Change detection outputs
--------------------
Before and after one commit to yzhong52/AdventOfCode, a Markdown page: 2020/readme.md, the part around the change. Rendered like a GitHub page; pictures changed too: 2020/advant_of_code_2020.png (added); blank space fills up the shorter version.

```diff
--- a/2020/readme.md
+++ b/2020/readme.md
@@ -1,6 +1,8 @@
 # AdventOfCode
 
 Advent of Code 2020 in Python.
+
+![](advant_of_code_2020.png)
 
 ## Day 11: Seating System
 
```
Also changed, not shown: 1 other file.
--------------------
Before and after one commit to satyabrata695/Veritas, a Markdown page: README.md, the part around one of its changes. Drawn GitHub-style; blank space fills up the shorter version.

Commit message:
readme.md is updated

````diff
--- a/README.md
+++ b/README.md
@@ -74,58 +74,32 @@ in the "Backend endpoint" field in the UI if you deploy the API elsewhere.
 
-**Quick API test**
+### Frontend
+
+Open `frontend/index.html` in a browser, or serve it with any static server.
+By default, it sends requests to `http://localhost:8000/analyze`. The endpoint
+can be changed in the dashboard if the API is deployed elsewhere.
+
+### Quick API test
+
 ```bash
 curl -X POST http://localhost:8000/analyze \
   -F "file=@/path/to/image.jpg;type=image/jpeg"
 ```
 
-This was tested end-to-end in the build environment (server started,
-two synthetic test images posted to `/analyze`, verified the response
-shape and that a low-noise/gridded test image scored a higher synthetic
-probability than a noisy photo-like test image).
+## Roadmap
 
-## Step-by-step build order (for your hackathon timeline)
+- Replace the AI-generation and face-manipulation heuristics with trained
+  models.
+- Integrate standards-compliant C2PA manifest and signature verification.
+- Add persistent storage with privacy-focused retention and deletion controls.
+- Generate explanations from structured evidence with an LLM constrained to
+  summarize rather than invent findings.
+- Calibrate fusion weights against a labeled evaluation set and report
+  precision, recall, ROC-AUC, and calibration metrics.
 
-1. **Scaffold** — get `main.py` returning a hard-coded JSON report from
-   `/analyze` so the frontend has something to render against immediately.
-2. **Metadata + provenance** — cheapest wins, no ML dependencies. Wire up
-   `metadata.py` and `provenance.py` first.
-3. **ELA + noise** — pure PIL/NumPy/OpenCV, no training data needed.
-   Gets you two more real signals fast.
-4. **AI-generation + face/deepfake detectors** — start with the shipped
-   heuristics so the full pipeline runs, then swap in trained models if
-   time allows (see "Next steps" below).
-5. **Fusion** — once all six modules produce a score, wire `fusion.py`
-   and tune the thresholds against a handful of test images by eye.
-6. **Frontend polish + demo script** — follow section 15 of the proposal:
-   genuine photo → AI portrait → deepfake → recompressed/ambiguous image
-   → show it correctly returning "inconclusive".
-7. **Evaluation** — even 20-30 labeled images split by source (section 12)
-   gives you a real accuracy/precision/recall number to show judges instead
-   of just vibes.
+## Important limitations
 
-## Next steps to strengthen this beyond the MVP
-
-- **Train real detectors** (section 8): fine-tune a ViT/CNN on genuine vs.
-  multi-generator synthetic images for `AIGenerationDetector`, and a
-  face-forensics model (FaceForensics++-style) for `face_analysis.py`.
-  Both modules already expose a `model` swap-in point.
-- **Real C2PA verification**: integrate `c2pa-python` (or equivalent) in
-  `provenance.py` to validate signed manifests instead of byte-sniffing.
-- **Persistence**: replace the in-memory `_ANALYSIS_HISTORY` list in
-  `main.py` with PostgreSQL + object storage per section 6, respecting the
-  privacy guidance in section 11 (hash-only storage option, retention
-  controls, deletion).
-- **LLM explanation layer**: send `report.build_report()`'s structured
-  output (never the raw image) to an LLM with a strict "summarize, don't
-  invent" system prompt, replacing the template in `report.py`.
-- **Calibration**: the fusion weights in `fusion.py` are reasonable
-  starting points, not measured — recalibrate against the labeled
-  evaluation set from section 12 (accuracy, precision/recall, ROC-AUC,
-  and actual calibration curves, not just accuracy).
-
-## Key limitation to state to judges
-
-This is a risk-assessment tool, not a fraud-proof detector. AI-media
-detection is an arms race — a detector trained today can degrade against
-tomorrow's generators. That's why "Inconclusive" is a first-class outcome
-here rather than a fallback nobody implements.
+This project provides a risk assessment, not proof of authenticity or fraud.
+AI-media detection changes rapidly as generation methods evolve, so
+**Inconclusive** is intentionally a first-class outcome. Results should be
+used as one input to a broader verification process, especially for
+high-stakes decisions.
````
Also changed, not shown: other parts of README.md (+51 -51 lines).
--------------------
_INSTRUCTIONS FOR THE TASK_
Wherever the string "report" appears in the entries, copy that line.

_ANSWER FOR THIS EXERCISE_
+- Calibrate fusion weights against a labeled evaluation set and report
-1. **Scaffold** — get `main.py` returning a hard-coded JSON report from
-- **LLM explanation layer**: send `report.build_report()`'s structured
-  invent" system prompt, replacing the template in `report.py`.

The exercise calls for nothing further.